Highlighting social inequities during COVID-19

During the pandemic, M-TAG’s media partners have produced stories that highlight inconsistencies in enforcing critical public health measures in their communities. Throughout the planning, editorial, and technical processes, IREX’s trainers assisted all partners to produce relevant, accurate stories of the highest quality.

Radio Marneuli—an online media platform that also broadcasts from its FM radio station—reported a story about a bus driver who let a passenger borrow a face mask and then asked for it back when the passenger disembarked, a dangerous decision given that public health officials advise against sharing masks. Local citizens and activists informed the radio station that because of their reporting, the Marneuli Oversight Service began to enforce public health recommendations on public transportation in the municipality more rigorously, including by issuing fines against drivers who did not comply with health safety regulations.

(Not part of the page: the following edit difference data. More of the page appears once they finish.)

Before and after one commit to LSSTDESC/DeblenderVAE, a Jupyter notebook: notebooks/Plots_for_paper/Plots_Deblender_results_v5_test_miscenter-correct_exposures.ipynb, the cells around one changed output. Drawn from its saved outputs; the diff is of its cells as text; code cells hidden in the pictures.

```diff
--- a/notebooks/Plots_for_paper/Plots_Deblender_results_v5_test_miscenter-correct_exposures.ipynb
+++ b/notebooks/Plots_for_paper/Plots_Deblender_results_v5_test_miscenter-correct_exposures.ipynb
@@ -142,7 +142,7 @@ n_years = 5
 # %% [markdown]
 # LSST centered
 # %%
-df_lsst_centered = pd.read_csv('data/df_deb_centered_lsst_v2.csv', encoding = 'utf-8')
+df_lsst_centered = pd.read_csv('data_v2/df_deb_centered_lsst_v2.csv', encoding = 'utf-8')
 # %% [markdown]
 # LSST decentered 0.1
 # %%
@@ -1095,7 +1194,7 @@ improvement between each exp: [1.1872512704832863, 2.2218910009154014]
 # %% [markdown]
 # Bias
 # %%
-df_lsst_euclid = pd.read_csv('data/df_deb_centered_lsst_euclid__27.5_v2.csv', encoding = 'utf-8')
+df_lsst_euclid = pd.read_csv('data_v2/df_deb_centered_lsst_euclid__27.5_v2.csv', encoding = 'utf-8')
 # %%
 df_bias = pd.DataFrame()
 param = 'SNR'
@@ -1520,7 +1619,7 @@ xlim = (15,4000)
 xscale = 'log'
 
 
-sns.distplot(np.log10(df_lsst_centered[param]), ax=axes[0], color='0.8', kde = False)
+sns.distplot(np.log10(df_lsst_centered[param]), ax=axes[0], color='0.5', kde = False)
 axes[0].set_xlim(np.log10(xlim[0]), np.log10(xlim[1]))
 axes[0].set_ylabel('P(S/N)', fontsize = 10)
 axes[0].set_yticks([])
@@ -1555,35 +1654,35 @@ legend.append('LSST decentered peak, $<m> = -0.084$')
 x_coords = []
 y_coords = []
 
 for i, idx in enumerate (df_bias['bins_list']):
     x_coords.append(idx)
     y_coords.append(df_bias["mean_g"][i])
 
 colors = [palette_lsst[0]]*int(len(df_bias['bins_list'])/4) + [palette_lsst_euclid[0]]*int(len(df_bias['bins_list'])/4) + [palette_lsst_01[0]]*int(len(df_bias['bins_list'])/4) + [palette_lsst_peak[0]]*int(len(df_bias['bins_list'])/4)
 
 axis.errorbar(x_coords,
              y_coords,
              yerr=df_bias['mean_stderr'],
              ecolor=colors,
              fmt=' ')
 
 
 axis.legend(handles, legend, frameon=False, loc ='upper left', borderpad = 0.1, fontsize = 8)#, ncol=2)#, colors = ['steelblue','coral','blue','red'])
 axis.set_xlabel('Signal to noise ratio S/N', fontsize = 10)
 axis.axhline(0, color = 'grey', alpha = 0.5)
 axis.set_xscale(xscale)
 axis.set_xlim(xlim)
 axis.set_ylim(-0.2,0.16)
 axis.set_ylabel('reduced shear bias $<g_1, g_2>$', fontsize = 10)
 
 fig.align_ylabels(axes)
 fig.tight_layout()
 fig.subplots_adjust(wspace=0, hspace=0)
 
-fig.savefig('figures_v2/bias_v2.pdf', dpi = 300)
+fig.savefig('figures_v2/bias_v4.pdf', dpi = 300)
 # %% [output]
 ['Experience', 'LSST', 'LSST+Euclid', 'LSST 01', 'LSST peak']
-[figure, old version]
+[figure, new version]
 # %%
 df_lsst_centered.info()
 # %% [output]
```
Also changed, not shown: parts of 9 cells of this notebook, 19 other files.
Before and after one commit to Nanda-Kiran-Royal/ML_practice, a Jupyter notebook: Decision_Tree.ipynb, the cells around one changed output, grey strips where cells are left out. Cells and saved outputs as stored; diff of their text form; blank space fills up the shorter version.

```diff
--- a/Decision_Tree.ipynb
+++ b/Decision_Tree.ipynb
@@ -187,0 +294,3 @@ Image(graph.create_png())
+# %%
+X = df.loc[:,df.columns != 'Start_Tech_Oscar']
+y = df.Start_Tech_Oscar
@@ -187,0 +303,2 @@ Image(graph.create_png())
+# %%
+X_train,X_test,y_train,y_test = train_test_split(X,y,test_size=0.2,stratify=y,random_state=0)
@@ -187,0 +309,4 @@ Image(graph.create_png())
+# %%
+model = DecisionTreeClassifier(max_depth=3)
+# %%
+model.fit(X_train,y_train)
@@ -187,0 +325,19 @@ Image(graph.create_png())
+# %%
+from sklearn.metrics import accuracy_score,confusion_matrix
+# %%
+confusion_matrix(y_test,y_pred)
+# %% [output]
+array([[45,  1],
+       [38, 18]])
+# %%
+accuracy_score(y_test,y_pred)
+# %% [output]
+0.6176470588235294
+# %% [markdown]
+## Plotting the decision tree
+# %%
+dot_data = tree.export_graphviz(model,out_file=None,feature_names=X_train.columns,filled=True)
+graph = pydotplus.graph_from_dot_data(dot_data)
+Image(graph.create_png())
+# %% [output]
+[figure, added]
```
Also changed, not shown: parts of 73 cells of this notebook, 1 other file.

In a video story, TV Borjomi reported that four villages in the mountains lacked reliable access to health care during the pandemic, highlighting that no doctor had visited the area for over two months. The report included an interview with the deputy mayor, who promised the villagers that they would receive medical assistance. TV Borjomi’s reporting raised the alarm on a public health inequity that might have otherwise gone unnoticed by local authorities.

M-TAG’s partners also helped Georgian farmers who are struggling financially because of the economic impact of the pandemic. During the lockdowns, farmers cannot travel into cities to sell their goods. After highlighted the  pandemic’s impact on local farmers, readers promoted these agricultural businesses through their social media networks, including information on where to buy their goods. Capitalizing on this campaign, some farmers began to sell their products through Facebook for the first time. Radio Atinati, another M-TAG partner, posted advertisements for the struggling farmers on its Facebook page, who were able to sell more goods as a result. “You cannot imagine how grateful I am, the biggest advertisement for me turned out to be [Radio Atinati’s] project,” explained a Georgian strawberry farmer. “My number of customers has increased, practically doubled. We have a home delivery service and there were no strawberries left.”

Batumelebi published a series of podcasts that featured 15 people living in poverty during the pandemic. Many of the interviewees had lost their jobs due to the lockdowns and were unable to afford basic necessities like food and rent. After Batumelebi aired the episodes, a local food import company contacted Batumelebi to offer food packages for the families, which the outlet gladly arranged.

Georgians choose local media outlets for reliable pandemic reporting

During the pandemic, record numbers of Georgians have tuned into local media outlets, which generally offer more accurate information and are better tailored to the needs of each individual community. M-TAG’s media partners reported an average growth in audience of 85.5% from February to September 2020.

To reach different demographic groups such as youth, women, and ethnic minorities, M-TAG’s media partners experimented with new formats. Outlets increased their number of social media posts alongside traditional reporting to reach younger generations with key COVID-19 statistics and saw their number of Facebook followers increase by an average of 62%.

M-TAG’s media partners publish in other languages such as Abkhazian, Armenian, Azerbaijani, Ossetian, and Russian. This content caters to local communities that do not speak Georgian who would otherwise have no access to unbiased reporting—another example of the importance of local media partners during the pandemic.

IREX will continue to support its media partners as they expand their COVID-19 reporting. Some partners plan to produce more in-depth content such as talk shows and short documentaries. Despite the challenges that the pandemic has presented to the entire media community, M-TAG’s partners gained critical experience in crisis reporting, allowing them to rise to the challenge of extraordinary times and strengthen themselves for greater visibility and sustainability.

Media for Transparent and Accountable Governance (M-TAG) is funded by the United States Agency for International Development (USAID).